Write the listing below out again word for word, without a single picture.

****************************************

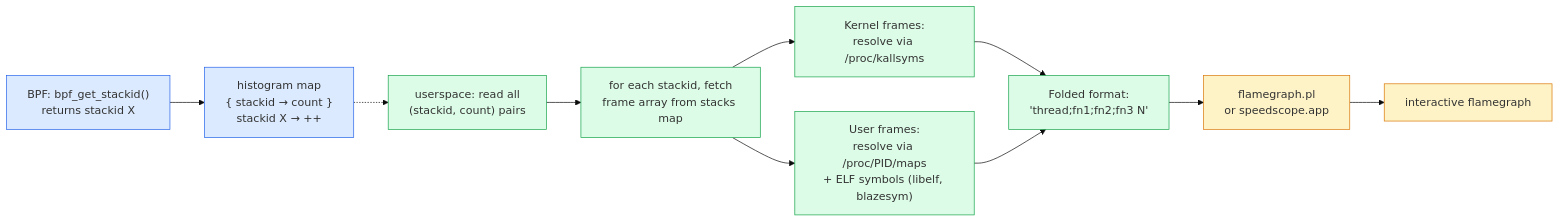
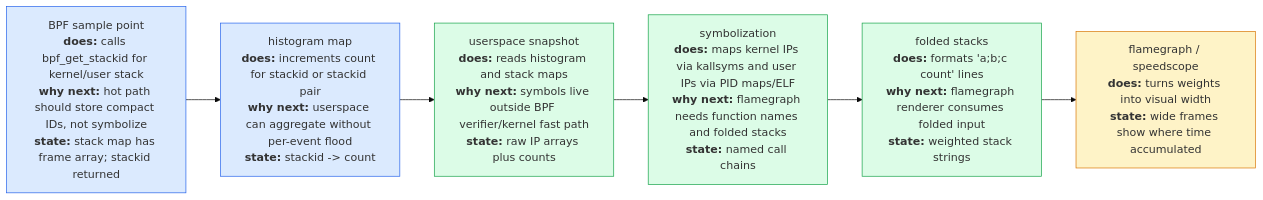
The diagram in ebpf/src/diagrams/src/day09_flamegraph.mmd (biefy/books), drawn with Mermaid (base theme) before and after one commit. The commit also changed 92 other files, not shown here.

First line of the commit message:
Fix book accuracy and explanatory diagrams

```diff
--- a/ebpf/src/diagrams/src/day09_flamegraph.mmd
+++ b/ebpf/src/diagrams/src/day09_flamegraph.mmd
@@ -1,28 +1,16 @@
 flowchart LR
-    Capture["BPF: bpf_get_stackid()<br/>returns stackid X"]
-    Hist["histogram map<br/>{ stackid → count }<br/>stackid X → ++"]
+    Sample["BPF sample point<br/><b>does:</b> calls bpf_get_stackid for kernel/user stack<br/><b>why next:</b> hot path should store compact IDs, not symbolize<br/><b>state:</b> stack map has frame array; stackid returned"]
+    Hist["histogram map<br/><b>does:</b> increments count for stackid or stackid pair<br/><b>why next:</b> userspace can aggregate without per-event flood<br/><b>state:</b> stackid -> count"]
+    Read["userspace snapshot<br/><b>does:</b> reads histogram and stack maps<br/><b>why next:</b> symbols live outside BPF verifier/kernel fast path<br/><b>state:</b> raw IP arrays plus counts"]
+    Sym["symbolization<br/><b>does:</b> maps kernel IPs via kallsyms and user IPs via PID maps/ELF<br/><b>why next:</b> flamegraph needs function names and folded stacks<br/><b>state:</b> named call chains"]
+    Fold["folded stacks<br/><b>does:</b> formats 'a;b;c count' lines<br/><b>why next:</b> flamegraph renderer consumes folded input<br/><b>state:</b> weighted stack strings"]
+    Render["flamegraph / speedscope<br/><b>does:</b> turns weights into visual width<br/><b>state:</b> wide frames show where time accumulated"]
 
-    Read["userspace: read all<br/>(stackid, count) pairs"]
-    Lookup["for each stackid, fetch<br/>frame array from stacks map"]
-    KSyms["Kernel frames:<br/>resolve via /proc/kallsyms"]
-    USyms["User frames:<br/>resolve via /proc/PID/maps<br/>+ ELF symbols (libelf, blazesym)"]
-    Format["Folded format:<br/>'thread;fn1;fn2;fn3 N'"]
-    Flame["flamegraph.pl<br/>or speedscope.app"]
-    Image["interactive flamegraph"]
-
-    Capture --> Hist
-    Hist -.-> Read
-    Read --> Lookup
-    Lookup --> KSyms
-    Lookup --> USyms
-    KSyms --> Format
-    USyms --> Format
-    Format --> Flame
-    Flame --> Image
+    Sample --> Hist --> Read --> Sym --> Fold --> Render
 
     classDef bpf fill:#dbeafe,stroke:#2563eb
-    classDef us fill:#dcfce7,stroke:#16a34a
+    classDef user fill:#dcfce7,stroke:#16a34a
     classDef out fill:#fef3c7,stroke:#d97706
-    class Capture,Hist bpf
-    class Read,Lookup,KSyms,USyms,Format us
-    class Flame,Image out
+    class Sample,Hist bpf
+    class Read,Sym,Fold user
+    class Render out
```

****************************************

(Response to this exercise):
The diagram in ebpf/src/diagrams/src/day09_flamegraph.mmd (biefy/books), drawn with Mermaid (base theme) before and after one commit. The commit also changed 92 other files, not shown here.

First line of the commit message:
Fix book accuracy and explanatory diagrams

```diff
--- a/ebpf/src/diagrams/src/day09_flamegraph.mmd
+++ b/ebpf/src/diagrams/src/day09_flamegraph.mmd
@@ -1,28 +1,16 @@
 flowchart LR
-    Capture["BPF: bpf_get_stackid()<br/>returns stackid X"]
-    Hist["histogram map<br/>{ stackid → count }<br/>stackid X → ++"]
+    Sample["BPF sample point<br/><b>does:</b> calls bpf_get_stackid for kernel/user stack<br/><b>why next:</b> hot path should store compact IDs, not symbolize<br/><b>state:</b> stack map has frame array; stackid returned"]
+    Hist["histogram map<br/><b>does:</b> increments count for stackid or stackid pair<br/><b>why next:</b> userspace can aggregate without per-event flood<br/><b>state:</b> stackid -> count"]
+    Read["userspace snapshot<br/><b>does:</b> reads histogram and stack maps<br/><b>why next:</b> symbols live outside BPF verifier/kernel fast path<br/><b>state:</b> raw IP arrays plus counts"]
+    Sym["symbolization<br/><b>does:</b> maps kernel IPs via kallsyms and user IPs via PID maps/ELF<br/><b>why next:</b> flamegraph needs function names and folded stacks<br/><b>state:</b> named call chains"]
+    Fold["folded stacks<br/><b>does:</b> formats 'a;b;c count' lines<br/><b>why next:</b> flamegraph renderer consumes folded input<br/><b>state:</b> weighted stack strings"]
+    Render["flamegraph / speedscope<br/><b>does:</b> turns weights into visual width<br/><b>state:</b> wide frames show where time accumulated"]
 
-    Read["userspace: read all<br/>(stackid, count) pairs"]
-    Lookup["for each stackid, fetch<br/>frame array from stacks map"]
-    KSyms["Kernel frames:<br/>resolve via /proc/kallsyms"]
-    USyms["User frames:<br/>resolve via /proc/PID/maps<br/>+ ELF symbols (libelf, blazesym)"]
-    Format["Folded format:<br/>'thread;fn1;fn2;fn3 N'"]
-    Flame["flamegraph.pl<br/>or speedscope.app"]
-    Image["interactive flamegraph"]
-
-    Capture --> Hist
-    Hist -.-> Read
-    Read --> Lookup
-    Lookup --> KSyms
-    Lookup --> USyms
-    KSyms --> Format
-    USyms --> Format
-    Format --> Flame
-    Flame --> Image
+    Sample --> Hist --> Read --> Sym --> Fold --> Render
 
     classDef bpf fill:#dbeafe,stroke:#2563eb
-    classDef us fill:#dcfce7,stroke:#16a34a
+    classDef user fill:#dcfce7,stroke:#16a34a
     classDef out fill:#fef3c7,stroke:#d97706
-    class Capture,Hist bpf
-    class Read,Lookup,KSyms,USyms,Format us
-    class Flame,Image out
+    class Sample,Hist bpf
+    class Read,Sym,Fold user
+    class Render out
```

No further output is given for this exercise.